The scrapping of Keystone XL not only means the end of multibillion-dollar pipe dream for TC Energy Corp. — it also leaves behind 48,000 tons of steel.
U.S. President Joe Biden revoked permits for the oil pipeline on his first day in office, killing a cross-border project that had won a four-year reprieve under his Republican predecessor, Donald Trump. The pipeline would have spanned almost 1,900 kilometres (1,180 miles). TC Energy anticipated needing about 660,000 tons of steel just for the U.S. portion.
About 150 kilometres of pipe had been installed and an additional 2.2 kilometres had been completed at the Canada-U.S. border as of the end of 2020, the Canada Energy Regulator said in a Jan. 22 email. That would amount to nearly 48,000 tons of steel, assuming standard dimensions of line pipe, according to Bloomberg calculations based on industry criteria.
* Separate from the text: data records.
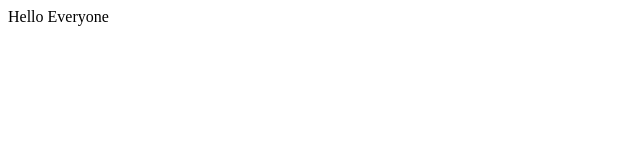
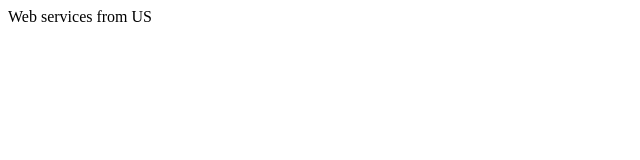
Before and after one commit to parameswari01/param1, a plain HTML site: page file1.html in a window 1280 px wide. Shown: the full height of the page, 0-640 px from the left. Drawn offline with Linux system fonts and the light colour scheme.

Commit message:
Update file1.html

```diff
--- a/file1.html
+++ b/file1.html
@@ -1,6 +1,6 @@
 <html>
 <body>
-Hello Everyone
+Web services from US
 </body>
 
 </html>
```
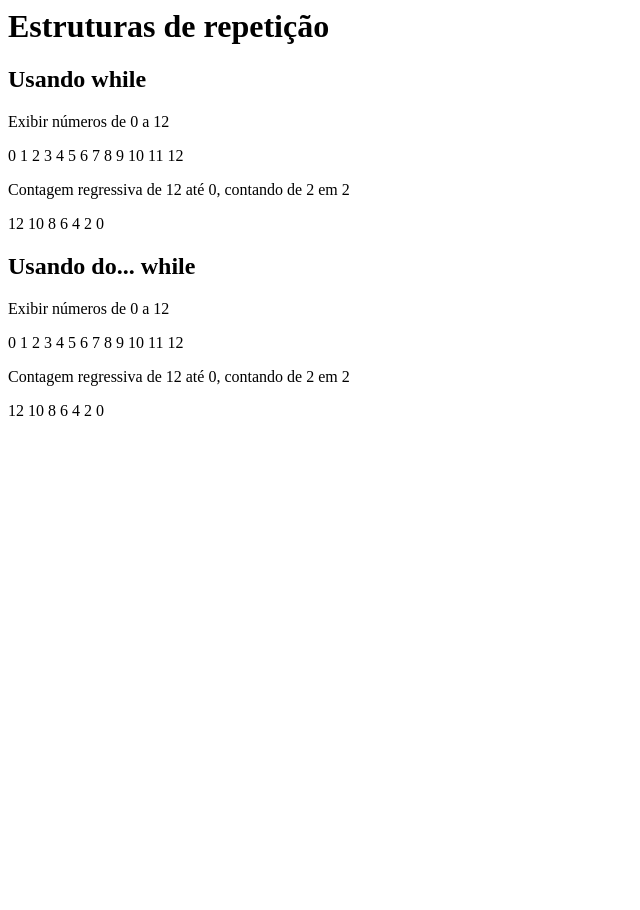
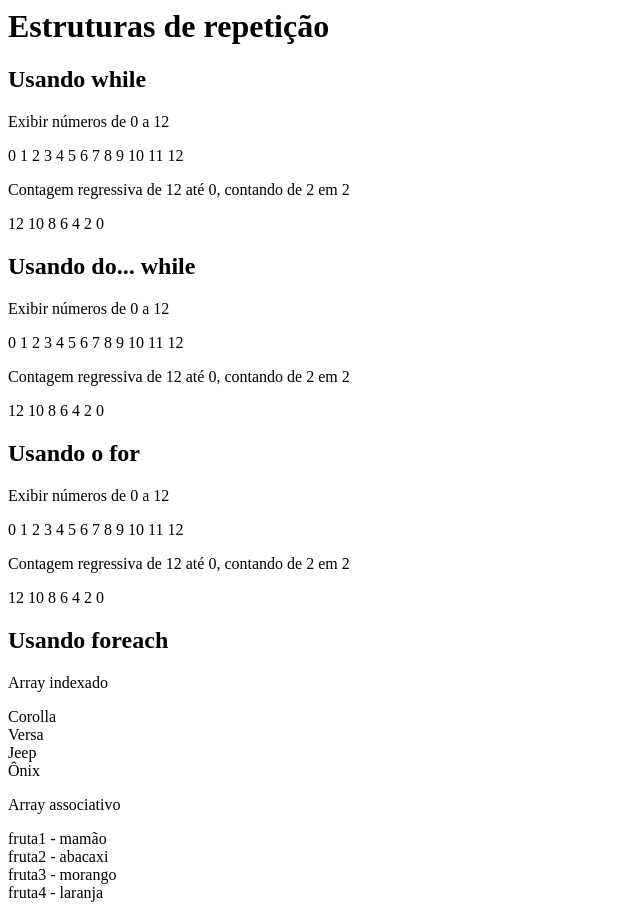
Before and after one commit to eduM42/ADSD2-2022, a PHP site: page /EX1.php in a window 1280 px wide. Shown: the whole page, without its empty margins (0-640 px from the left). Before the commit the page ends 416 px from the top, so only its background shows below. Run offline with PHP 8.4, Linux system fonts and the light colour scheme.

Commit message:
modified

```diff
--- a/LP1/AULA5/EXEMPLOS/EX1.php
+++ b/LP1/AULA5/EXEMPLOS/EX1.php
@@ -29,4 +29,28 @@
         echo "$cont ";
         $cont -= 2;
     }while($cont >= 0);
+
+    echo "<h2>Usando o for</h2>";
+    echo "<p>Exibir números de 0 a 12</p>";
+    for($cont = 0; $cont <= 12; $cont++){
+        echo "$cont ";
+    }
+
+    echo "<p>Contagem regressiva de 12 até 0, contando de 2 em 2</p>";
+    for($cont = 12; $cont >= 0; $cont-=2){
+        echo "$cont ";
+    }
+
+    echo "<h2>Usando foreach</h2>";
+    echo "<p>Array indexado</p>";
+    $carros = array("Corolla", "Versa", "Jeep", "Ônix");
+    foreach($carros as $car){
+        echo "$car<br>";
+    }
+    echo "<p>Array associativo</p>";
+    $frutas = array("fruta1" => "mamão", "fruta2" => "abacaxi", "fruta3" => "morango",
+    "fruta4" => "laranja");
+    foreach($frutas as $ft => $fruta){
+        echo "$ft - $fruta<br>";
+    }
 ?>
```
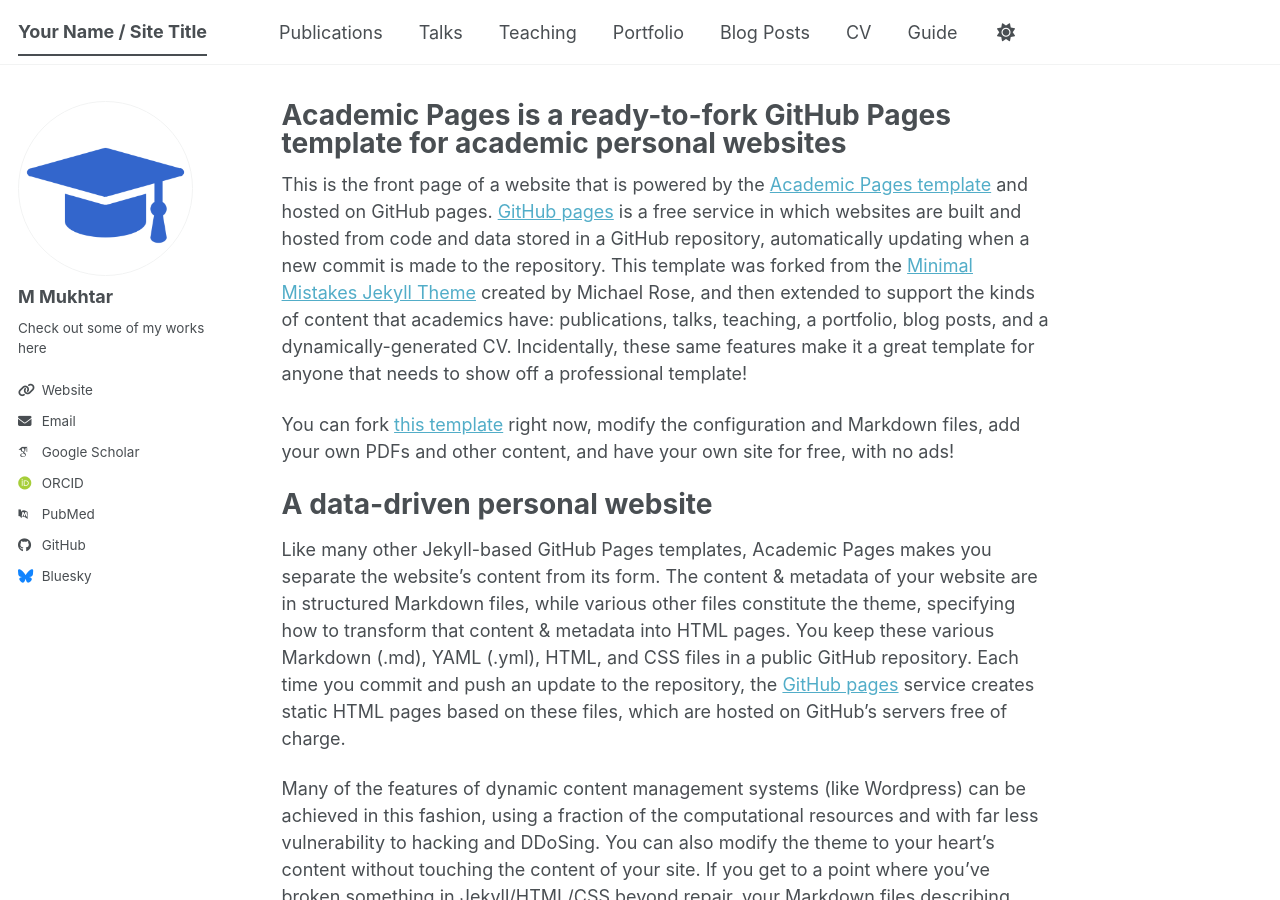
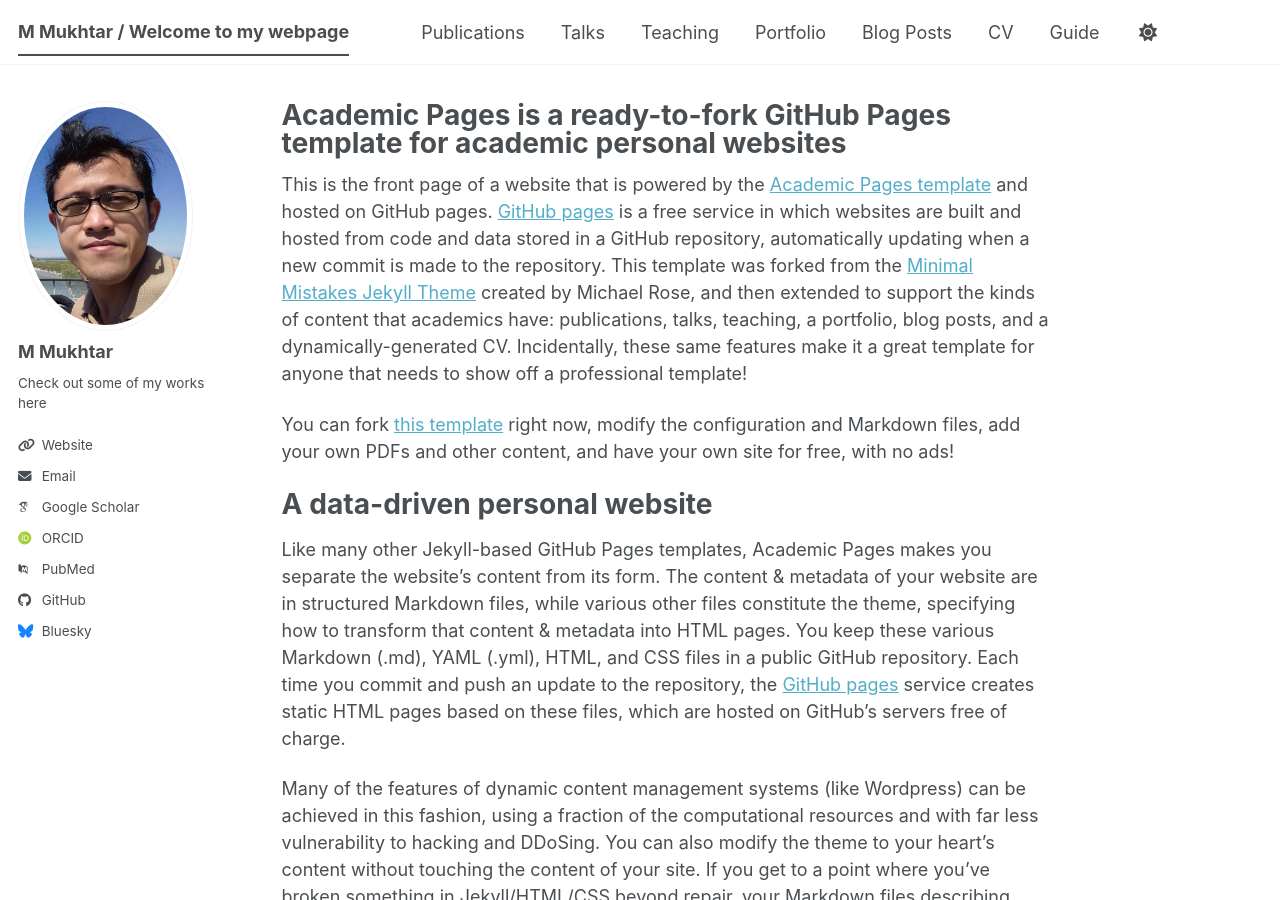
Before and after one commit to DrMukhtar/DrMukhtar.github.io, a Jekyll site: the page built from _pages/about.md, in a window 1280 px wide and 900 px high. Built offline with Jekyll 4.4.1, drawn with Linux system fonts in a browser that asks for light colours; some web fonts are replaced; a script bundle is joined from its source files by our own code; library files that are not in the unit come from our copies.

Commit message:
Update _config.yml

```diff
--- a/_config.yml
+++ b/_config.yml
@@ -9,7 +9,7 @@
 # Basic Site Settings
 locale                   : "en-US"
 site_theme               : "default" # The available themes options are "default", "air", "sunrise", "mint", "dirt" and "contrast"
-title                    : "Your Name / Site Title"
+title                    : "M Mukhtar / Welcome to my webpage"
 title_separator          : "-"
 name                     : &name "Your Name"
 description              : &description "Your Name's academic portfolio"   # Update this with a general description of your site, this is the default if not overridden by a page
@@ -23,7 +23,7 @@
 #               Additional customization can be done by editing /_includes/author-profile.html
 author:
   # Biographic information
-  avatar           : "favicon-512x512.png"
+  avatar           : "mmukhtar1.jpg"
   name             : "M Mukhtar"
   bio              : "Check out some of my works here"
   uri              : linkedin.com/in/drmukhtar/
```
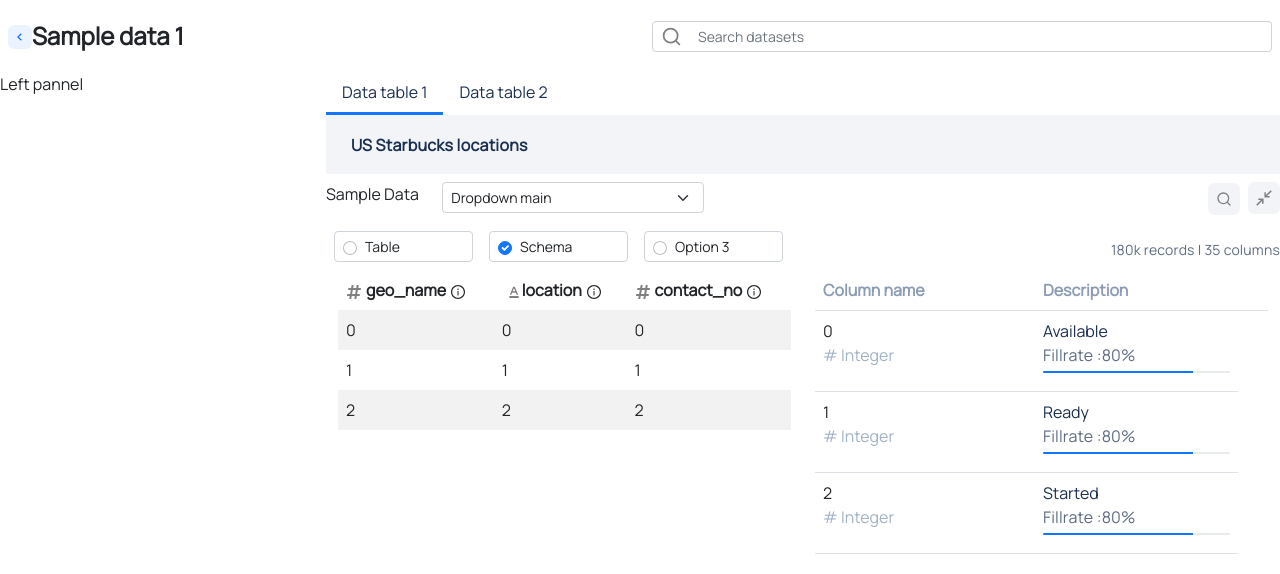
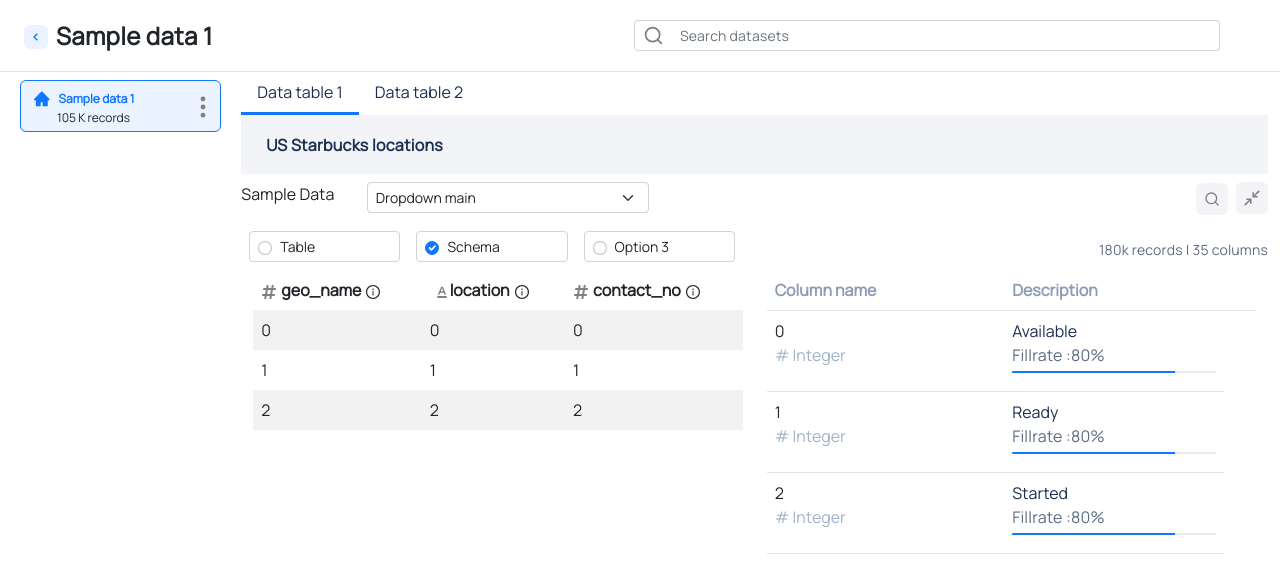
Before and after one commit to shrestha-suvha/grepsr-assessment, a React (Create React App) app: page / in a window 1280 px wide. Shown: the top 574 px of the page. Built offline with nearby package versions, Linux system fonts and the light colour scheme.

Commit message:
Fix navbar

```diff
--- a/package.json
+++ b/package.json
@@ -3,10 +3,6 @@
   "version": "0.1.0",
   "private": true,
   "dependencies": {
-    "@emotion/react": "^11.10.6",
-    "@emotion/styled": "^11.10.6",
-    "@mui/icons-material": "^5.11.11",
-    "@mui/system": "^5.11.11",
     "@testing-library/jest-dom": "^5.16.5",
     "@testing-library/react": "^13.4.0",
     "@testing-library/user-event": "^13.5.0",
--- a/src/App.tsx
+++ b/src/App.tsx
@@ -3,34 +3,35 @@ import { Container, Row, Col } from 'react-bootstrap';
 import { FiSearch } from 'react-icons/fi';
 import { BiChevronLeft } from 'react-icons/bi';
 import { CgCompressRight } from 'react-icons/cg';
+import { BsThreeDotsVertical } from 'react-icons/bs';
 import Tab from 'react-bootstrap/Tab';
 import Tabs from 'react-bootstrap/Tabs';
 import Form from 'react-bootstrap/Form';
+import { AiFillHome } from 'react-icons/ai';
 
 import DataList from './components/DataList';
 
 function App() {
   return (
-    <Container fluid className="p-0">
-      <Row className="top__nav p-2 d-flex justify-content-center align-items-center">
-        <Col>
+    <Container fluid>
+      <Row className="top-nav ps-4 pe-5 d-flex justify-content-start align-items-center border-bottom">
+        <Col className="ps-0 ">
           <div
             style={{ backgroundColor: '#eaf3ff', height: '24px', width: '24px' }}
             className="rounded-2 d-inline-flex  justify-content-center  align-items-center "
           >
             <BiChevronLeft size="1em" color="#1276ff" />
           </div>
-
-          <small className="fw-bold text-color fs-4 ">Sample data 1</small>
+          <span className="top-nav__title fw-bold fs-4 line-height-lg ps-2">Sample data 1</span>
         </Col>
-        <Col>
-          <div className="input-group mr-5 input-group-sm">
+        <Col className="">
+          <div className="input-group  input-group-sm">
             <span className="input-group-text bg-transparent">
               <FiSearch size="1.5em" color="gray" />
             </span>
             <input
               type="text"
-              className="form-control border-start-0"
+              className="form-control border-start-0 top-nav__search"
               placeholder="Search datasets"
               aria-label="Search datasets"
             />
@@ -38,7 +39,20 @@ function App() {
         </Col>
       </Row>
       <Row>
-        <Col md={3}>Left pannel</Col>
+        <Col className={'col-sm-2 pe-0 m-2'}>
+          <div className="d-flex  justify-content-between border rounded-2 px-1 py-1 border-info bg-info-light">
+            <div className="ms-2">
+              <AiFillHome size="1.1em" color="#1276ff" className="d-inline" />
+              {/* <div className="fs-esm d-inline ps-2"> */}
+              <span className="fw-bold text-info fs-esm ps-2">Sample data 1</span>
+              <div className="fs-esm ps-4">105 K records</div>
+              {/* </div> */}
+            </div>
+            <div className="pt-2">
+              <BsThreeDotsVertical size={'1.625em'} color="gray" />
+            </div>
+          </div>
+        </Col>
 
         <Col>
           <Row>
--- a/src/sass/layout/_nav.scss
+++ b/src/sass/layout/_nav.scss
@@ -1,5 +1,9 @@
-.top__nav {
-  // display: flex;
-  // align-items: center;
+.top-nav {
   min-height: 72px;
+  &__title {
+    letter-spacing: 0.38px;
+  }
+  &__search {
+    letter-spacing: 0.2px;
+  }
 }
--- a/src/sass/utilities/_index.scss
+++ b/src/sass/utilities/_index.scss
@@ -1 +1,2 @@
 @import 'variables';
+@import 'utilities';
--- /dev/null
+++ b/src/sass/utilities/_utilities.scss
@@ -0,0 +1,9 @@
+.bg-info-light {
+  background: $info-light;
+}
+.fs-sm {
+  font-size: $font-size-sm;
+}
+.fs-esm {
+  font-size: $font-size-esm;
+}
--- a/src/sass/utilities/_variables.scss
+++ b/src/sass/utilities/_variables.scss
@@ -9,9 +9,13 @@ $primary-light: #eaf3ff !default;
 $text-color: #1b2f50 !default;
 $text-color-light-1: #5e6c84 !default;
 $text-color-light-2: #8d9cb5 !default;
+$text-muted: #a2b2c7 !default;
+$info: #1276ff !default;
+$info-light: #eaf3ff !default;
+$border-color: #dfe6f0 !default;
 
-$text-muted: #a2b2c7 !default;
-
+$font-size-sm: 0.875em;
+$font-size-esm: 0.75em;
 // font-weight
 $font-weight-lighter: lighter !default;
 $font-weight-light: 400 !default;
```
Also changed, not shown: 1 other file (tests, documents, lock files or other folders).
The benchmark steel price is about US$1,060 a ton, which would value the haul at almost US$51 million — though as scrap it would be sold for less. Secondary metal, which is any scrap that is already past use for its original purpose, sells at a discount to new forms of the raw material. Once sold, the scrap metal is remelted by the buyer and formed into new steel products.